Fayetteville voters repealed a contentious new civil rights law on Tuesday.
Final unofficial results showed 7,523 votes (52 percent) for repeal and 7,040 votes (48 percent) against repeal.
The decision came during a special election called by petitioners who sought to repeal the new ordinance, which prohibits business owners and landlords from unjustly firing or evicting someone because of their sexual orientation, gender identity, socioeconomic background, marital status, or veteran status.
According to the Human Rights Campaign, at least 200 cities and counties across the country have passed anti-discrimination ordinances that offer protections based on sexual orientation or gender identity, including Atlanta, Boston, Chicago, Dallas, Denver, Houston, New Orleans, Kansas City, Seattle and St. Louis. Smaller cities with similar laws include Springfield, Missouri; Starkville, Mississippi; Lawrence, Kansas; and Shreveport, Louisiana.
Fayetteville voters successfully repealed a similar civil rights law in 1998 that would have prohibited the city from discriminating against homosexuals when hiring or firing city employees.
The council first approved the ordinance, known as the Human Dignity Resolution.
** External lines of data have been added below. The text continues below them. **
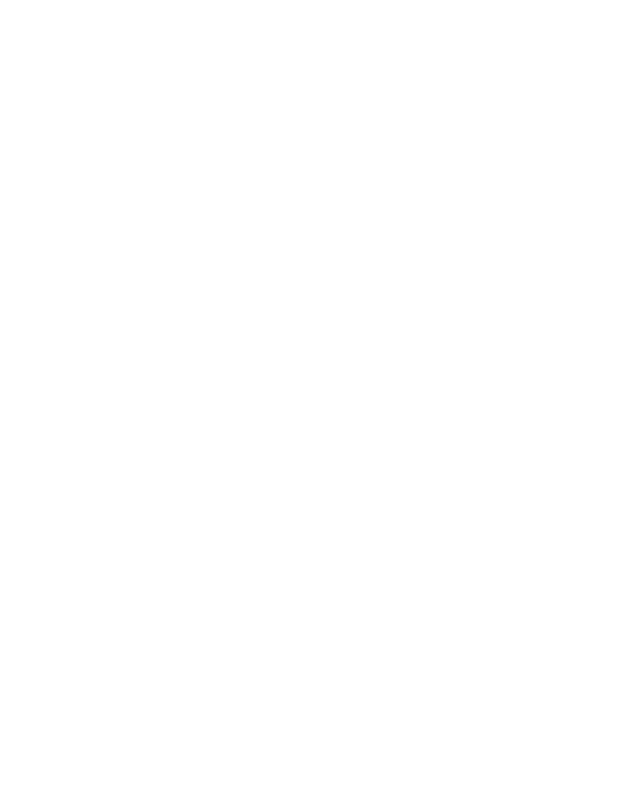
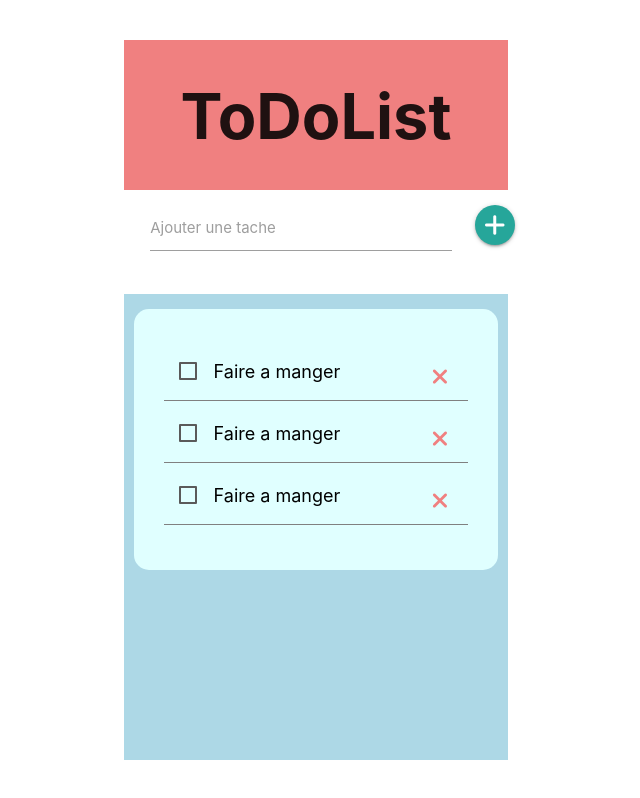
Before and after one commit to TotoLec/ToDoList, a website: page index.html in a window 1280 px wide. Shown: the whole page, without its empty margins (324-964 px from the left). Drawn offline with nearby package versions, Linux system fonts and the light colour scheme.

Commit message:
Main structure

```diff
--- a/index.html
+++ b/index.html
@@ -5,8 +5,55 @@
     <meta http-equiv="X-UA-Compatible" content="IE=edge">
     <meta name="viewport" content="width=device-width, initial-scale=1.0">
     <title>ToDoList</title>
+    <link rel="stylesheet" href="node_modules/materialize-css/dist/css/materialize.min.css">
+    <link rel="stylesheet" href="styles/style.css">
 </head>
 <body>
 
+    <div id="center-container">
+        <header>
+            <h1>ToDoList</h1>
+        </header>
+
+        <div id="input-container">
+            <div class="row">
+                <div class="input-field col s11">
+                    <input id="inputBar" type="text">
+                    <label for="inputBar">Ajouter une tache</label>
+                </div>
+                <div class="input-field col s1">
+                    <button class="waves-effect waves-teal btn-floating"><i class="fa-solid fa-plus fa-2xs"></i></button>
+                </div>
+            </div>
+        </div>
+
+        <div id="tasks-container">
+            <div id="task">
+                <label>
+                    <input type="checkbox" />
+                    <span>Faire a manger</span>
+                </label>
+                <button><i class="fa-solid fa-xmark"></i></button>
+            </div>
+            <div id="task">
+                <label>
+                    <input type="checkbox" />
+                    <span>Faire a manger</span>
+                </label>
+                <button><i class="fa-solid fa-xmark"></i></button>
+            </div>
+            <div id="task">
+                <label>
+                    <input type="checkbox" />
+                    <span>Faire a manger</span>
+                </label>
+                <button><i class="fa-solid fa-xmark"></i></button>
+            </div>
+        </div>
+
+    </div>
+
+    <script src="https://kit.fontawesome.com/4efd7522ab.js" crossorigin="anonymous"></script>
+    <script src="node_modules/materialize-css/dist/js/materialize.min.js"></script>
 </body>
 </html>
--- /dev/null
+++ b/styles/style.css
@@ -0,0 +1,71 @@
+*{
+    margin: 0;
+    padding: 0;
+}
+
+body{
+    display: flex;
+    flex-direction: column;
+    justify-content: center;
+    align-items: center;
+    height: 100vh;
+    width: 100vw;
+}
+
+#center-container{
+    min-width: 30%;
+    height: 90%;
+    background-color: lightblue;
+    display: flex;
+    flex-direction: column;
+    align-items: center;
+}
+
+header{
+    background-color: lightcoral;
+    width: 100%;
+    height: 150px;
+    display: flex;
+    justify-content: center;
+}
+
+header h1{
+    font-weight: bold;
+}
+
+#input-container{
+    background-color: white;
+    padding: 0 15px;
+    width: 100%;
+}
+
+#tasks-container{
+    width: 95%;
+    background-color: lightcyan;
+    padding: 30px 30px;
+    margin: 15px;
+    border-radius: 15px;
+    min-height: 100px;
+}
+
+#task{
+    display: flex;
+    justify-content: space-between;
+    margin: 15px 0;
+    padding: 5px 15px;
+    border-bottom: 1px solid grey;
+}
+
+#task span{
+    color: #000;
+    font-size: 1.2rem;
+}
+
+#task button{
+    padding: 5px 5px;
+    background-color: lightcyan;
+    color: lightcoral;
+    border: 0;
+    cursor: pointer;
+    font-size: 1.5rem;
+}
```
Then-Mayor Fred Hanna vetoed the proposal, but two weeks later, the council overturned Hanna’s veto.
A group called Citizens Aware collected enough signatures to put the proposal on the Nov. 3, 1998 ballot where it was repealed, 58 percent to 42 percent.
For more on the history of the civil rights ordinance, including a summary of common arguments, see our guide to Understanding the Dec. 9 civil rights special election.